This workshop will examine how a collaborative communications project to launch a new strategy provided a springboard to alter those perceptions, particularly with important stakeholders such as the Scottish Government.

Full description
The University of Edinburgh is one of the four ancient universities of Scotland, dating back to 1583. It is regularly ranked as one of the top 30 universities in the world and has a strong reputation as an elite university. Consequently it has struggled with misconceptions in some quarters that “elite” means “elitist”.

This session will identify and examine a project aimed at altering those perceptions, particularly with important stakeholders such as the Scottish Government, for which widening access to a university education for people from all backgrounds is a major priority. Widening access is also a key strategic objective of the University of Edinburgh, tying it with its vision statement of making a “socially responsible contribution to the world”.

The Communications & Marketing department launched the institution’s new Widening Participation Strategy in October 2018. The plan took a holistic, cross-disciplinary approach, involving media, Parliamentary engagement, marketing and internal communications, as well as close liaison with other teams from across the University. It was the first time that a campaign had been structured in this way, corralling expertise to deliver a coherent and significant message to a variety of audiences.

This workshop will provide a case study exploring how deeply entrenched misconceptions can be shifted through collaborative and strategic communications. It will also highlight how the University’s communications team measured this shift in perceptions before, during and after the launch.

During the talk, a number of key learning points will be highlighted, which would be applicable to any institution.

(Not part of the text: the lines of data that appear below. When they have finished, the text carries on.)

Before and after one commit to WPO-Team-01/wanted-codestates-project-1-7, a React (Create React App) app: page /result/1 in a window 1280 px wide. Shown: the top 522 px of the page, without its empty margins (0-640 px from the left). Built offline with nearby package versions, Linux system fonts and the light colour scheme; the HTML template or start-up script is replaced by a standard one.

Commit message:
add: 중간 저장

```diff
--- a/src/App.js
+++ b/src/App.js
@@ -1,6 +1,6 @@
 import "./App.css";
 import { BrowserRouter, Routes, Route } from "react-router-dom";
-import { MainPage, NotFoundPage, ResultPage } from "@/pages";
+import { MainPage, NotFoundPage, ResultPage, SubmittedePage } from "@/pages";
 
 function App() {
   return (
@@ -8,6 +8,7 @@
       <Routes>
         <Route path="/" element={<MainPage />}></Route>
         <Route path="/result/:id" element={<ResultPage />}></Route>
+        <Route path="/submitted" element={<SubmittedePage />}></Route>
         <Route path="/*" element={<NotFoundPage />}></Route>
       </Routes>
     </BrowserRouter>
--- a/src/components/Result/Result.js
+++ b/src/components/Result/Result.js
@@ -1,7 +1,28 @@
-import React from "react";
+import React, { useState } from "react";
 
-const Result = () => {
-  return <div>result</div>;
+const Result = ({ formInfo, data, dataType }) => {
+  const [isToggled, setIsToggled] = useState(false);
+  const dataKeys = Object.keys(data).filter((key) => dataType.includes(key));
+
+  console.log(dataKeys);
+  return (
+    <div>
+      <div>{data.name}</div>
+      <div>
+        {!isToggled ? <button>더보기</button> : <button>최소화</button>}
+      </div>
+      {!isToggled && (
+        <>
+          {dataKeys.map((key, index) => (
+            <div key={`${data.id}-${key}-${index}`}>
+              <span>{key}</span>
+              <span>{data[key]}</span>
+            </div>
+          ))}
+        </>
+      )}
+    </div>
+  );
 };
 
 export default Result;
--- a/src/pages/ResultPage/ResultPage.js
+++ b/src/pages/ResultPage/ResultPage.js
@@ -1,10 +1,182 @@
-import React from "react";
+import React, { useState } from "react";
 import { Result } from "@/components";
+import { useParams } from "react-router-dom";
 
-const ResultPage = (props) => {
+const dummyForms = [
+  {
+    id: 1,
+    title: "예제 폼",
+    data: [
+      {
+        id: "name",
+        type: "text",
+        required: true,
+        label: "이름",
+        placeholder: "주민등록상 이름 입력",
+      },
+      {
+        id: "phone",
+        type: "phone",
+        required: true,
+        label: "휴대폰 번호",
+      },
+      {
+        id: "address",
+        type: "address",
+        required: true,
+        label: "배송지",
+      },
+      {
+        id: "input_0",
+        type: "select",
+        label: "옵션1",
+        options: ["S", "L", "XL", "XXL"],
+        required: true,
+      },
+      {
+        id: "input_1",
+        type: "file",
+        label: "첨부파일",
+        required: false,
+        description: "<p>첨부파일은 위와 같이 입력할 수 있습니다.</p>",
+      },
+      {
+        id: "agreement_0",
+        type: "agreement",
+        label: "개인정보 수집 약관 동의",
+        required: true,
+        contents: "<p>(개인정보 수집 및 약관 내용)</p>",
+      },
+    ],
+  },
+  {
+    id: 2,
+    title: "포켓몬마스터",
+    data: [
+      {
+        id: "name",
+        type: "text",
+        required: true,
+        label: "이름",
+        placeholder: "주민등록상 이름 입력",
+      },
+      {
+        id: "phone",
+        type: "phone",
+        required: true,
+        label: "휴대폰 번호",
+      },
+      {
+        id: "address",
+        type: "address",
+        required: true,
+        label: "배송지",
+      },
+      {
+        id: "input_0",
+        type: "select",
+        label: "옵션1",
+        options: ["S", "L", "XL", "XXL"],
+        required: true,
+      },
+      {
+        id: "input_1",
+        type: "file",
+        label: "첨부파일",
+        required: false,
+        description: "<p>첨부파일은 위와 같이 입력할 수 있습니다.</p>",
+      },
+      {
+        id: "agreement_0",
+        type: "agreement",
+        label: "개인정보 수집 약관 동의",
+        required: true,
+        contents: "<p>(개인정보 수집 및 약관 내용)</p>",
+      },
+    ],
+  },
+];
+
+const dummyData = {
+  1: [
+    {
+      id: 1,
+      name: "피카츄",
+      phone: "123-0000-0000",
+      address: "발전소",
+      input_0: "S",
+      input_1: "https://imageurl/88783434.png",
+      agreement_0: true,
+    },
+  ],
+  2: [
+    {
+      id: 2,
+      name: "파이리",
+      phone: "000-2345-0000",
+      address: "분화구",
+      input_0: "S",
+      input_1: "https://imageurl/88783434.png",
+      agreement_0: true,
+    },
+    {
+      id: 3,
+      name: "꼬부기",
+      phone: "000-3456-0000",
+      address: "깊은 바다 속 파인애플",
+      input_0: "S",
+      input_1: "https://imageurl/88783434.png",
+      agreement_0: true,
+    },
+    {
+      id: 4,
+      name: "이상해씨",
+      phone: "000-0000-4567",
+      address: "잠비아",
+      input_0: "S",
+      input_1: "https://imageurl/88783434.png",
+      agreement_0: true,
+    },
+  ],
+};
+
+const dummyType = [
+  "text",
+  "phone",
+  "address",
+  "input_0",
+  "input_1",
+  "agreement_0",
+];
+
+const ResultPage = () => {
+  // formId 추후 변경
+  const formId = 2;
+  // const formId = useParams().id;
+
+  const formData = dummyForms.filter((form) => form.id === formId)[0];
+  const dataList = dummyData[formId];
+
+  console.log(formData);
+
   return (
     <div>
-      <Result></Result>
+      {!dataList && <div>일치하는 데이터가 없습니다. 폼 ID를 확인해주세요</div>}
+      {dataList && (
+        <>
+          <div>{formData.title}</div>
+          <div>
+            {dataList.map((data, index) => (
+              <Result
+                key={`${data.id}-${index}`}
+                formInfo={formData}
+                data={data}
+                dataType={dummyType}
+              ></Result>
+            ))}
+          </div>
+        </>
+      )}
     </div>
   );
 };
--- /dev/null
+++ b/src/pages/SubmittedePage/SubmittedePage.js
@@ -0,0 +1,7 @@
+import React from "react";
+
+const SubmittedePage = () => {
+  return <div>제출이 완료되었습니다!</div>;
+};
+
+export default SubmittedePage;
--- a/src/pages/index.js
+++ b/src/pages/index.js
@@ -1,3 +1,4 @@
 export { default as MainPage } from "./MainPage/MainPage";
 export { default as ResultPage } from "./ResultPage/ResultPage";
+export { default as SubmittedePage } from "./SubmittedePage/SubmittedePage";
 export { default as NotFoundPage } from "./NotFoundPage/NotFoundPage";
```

These will provide discussion points, and participants will be asked to share examples of successes or challenges from their own institution.